Jim walked across the room and knocked on his daughter’s bedroom door and then entered. The curtains were partially drawn, and grey light filtered through the gap, illuminating his ten year old daughter’s face, accentuating her pale skin. She sniffled as he entered, and turned her head on the pillow to look up.
“Hi Dad.” She produced a faint smile that faded on her lips.
Jim sat on the edge of the bed and leaned over to kiss his daughter’s forehead. “How you feeling, sweetie?” He squeezed her hand. She felt so cold.
She started panting slightly and Jim stroked her hair.
He sat with her, praying to hear the phone ring, but it remained tauntingly silent. After a while he left the bedroom and picked up the receiver, just to check that it was still working. He contemplated calling the hospital, but he couldn’t question them about new possible donors without giving away his misdemeanours.
He collapsed onto the chair in the corner of the room and stared at the window. Darkness pervaded the grey sky and the temperature had dropped. All across the city, lights twinkled in myriad houses, where happy families sat preparing for the big day. Jim knew that if a donor wasn’t found soon then his daughter probably wouldn’t see Christmas.
Raised voices attracted his attention, and he realised there were Carol singers at his door. He listened to the words as they sang Joy to the World.
Tears rolled down his cheeks. Tracey came across and squeezed his shoulder.
“It’s not fair,” he said. “Why us? Why our Becky?”

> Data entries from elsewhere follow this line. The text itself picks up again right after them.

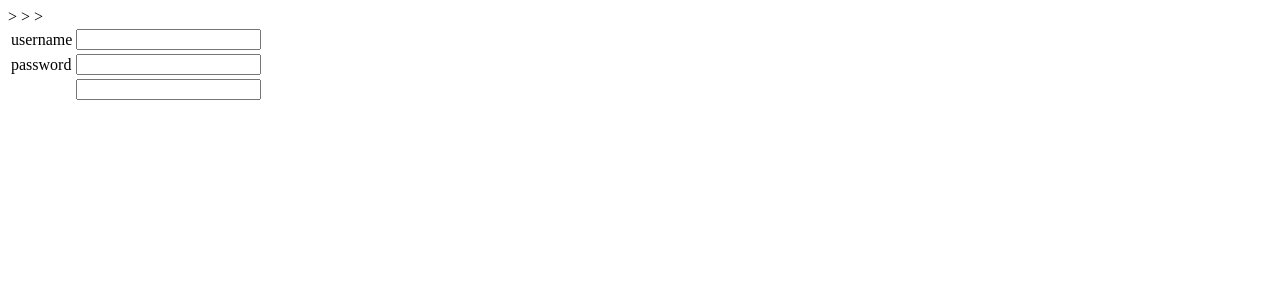
Repository: dogj/Part2
Page: http://localhost/test/login.jsp
These files come from the project's save history. The page is drawn as it stood at one moment and after the next save; the edit follows.
The browser window is 1280 px wide. The pictures show the whole page.
The page is served by Tomcat 9.

Above is the page before, as saved 2017-08-23 00:41:58.

### part 2/dynamic web/test/src/main/webapp/login.jsp
<%@ page language="java" contentType="text/html; charset=ISO-8859-1"
    pageEncoding="ISO-8859-1"%>
<!DOCTYPE html PUBLIC "-//W3C//DTD HTML 4.01 Transitional//EN" "http://www.w3.org/TR/html4/loose.dtd">
<html>
<head>
<meta http-equiv="Content-Type" content="text/html; charset=ISO-8859-1">
<title>Insert title here</title>
</head>
<body>

<form method = "post "action="login">

<table>

<tr>
<td>username</td>
<td><input></td>
</tr>>
<tr>
<td>password</td>
<td><input></td>
</tr>>

<tr>
<td></td>
<td><input></td>
</tr>>


</table>



</form>

</body>
</html>

After the next save:
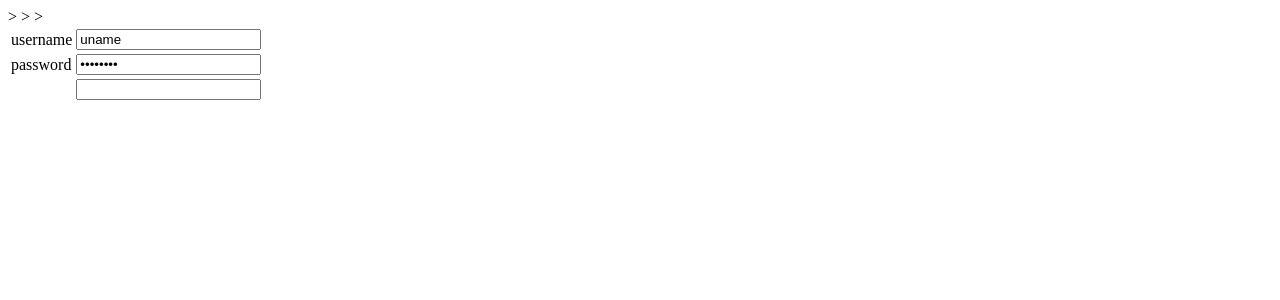
Saved 118 s later.
--- a/part 2/dynamic web/test/src/main/webapp/login.jsp
+++ b/part 2/dynamic web/test/src/main/webapp/login.jsp
@@ -14,11 +14,11 @@
 
 <tr>
 <td>username</td>
-<td><input></td>
+<td><input type="text" value="uname"></td>
 </tr>>
 <tr>
 <td>password</td>
-<td><input></td>
+<td><input type="password" value="password"></td>
 </tr>>
 
 <tr>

“I don’t know. It’s just the way it is I guess.”
“No God can exist that would let this happen. She’s just a baby.”
The carollers stopped singing and there was a knock on the door. Tracey walked across the room and opened the door to give them some money.
Jim contemplated the lyrics he had just heard:
No more let sins and sorrows grow,
Nor thorns infest the ground;
He comes to make His blessings flow
Far as the curse is found,
Far as the curse is found,
Far as, far as, the curse is found.
Well they were certainly cursed. How many more people was he going to have to kill in order to try to save his daughter?
Tracey was watching the television when the call came. She immediately rang a taxi and then rushed into Becky’s room. “They’ve found a match,” she said, choking back the tears.
Becky stared open mouthed. After a moment, she said, “Where’s Dad?”
“It’s Christmas Eve, so he’s at work. I’ll ring him now and he can meet us at the hospital.” She proceeded to ring Jim’s mobile number, but it rang through to the answering service. She guessed he was busy playing Santa, so she left a message.
By the time they reached the hospital, she still hadn’t managed to contact Jim.
“I want him here,” Becky said.
“So do I. But don’t you worry. He’ll be here by the time you come out of the operating theatre.”
She watched them wheel her daughter away, and then proceeded to the waiting room. She sat and stared at the door, then tried ringing Jim again. Still no answer. Magazines decorated a table top, so she picked one up and thumbed through it, but she couldn’t recall anything she read, so she put it back down. Her heart was racing and her fingers tingled. She couldn’t think about anything other than her daughter.
Movement caught her eye, and she noticed a nurse and a police officer walking towards her. “Mrs Bloor?” the nurse asked.
Tracey frowned and nodded. “This was delivered to reception for you.” She handed across an envelope.
At the same time, the police officer started to speak: “Mrs Bloor, I have some distressing news.”
Confused, Tracey tore open the envelope and pulled out a sheet of paper. As she read, tears filled her eyes, the police officers words fading into the background:
My darling Tracey. You’ve got to believe me when I say that everything I did, I did for Becky. I love her with all my heart.
Merry Christmas, Jim. XXX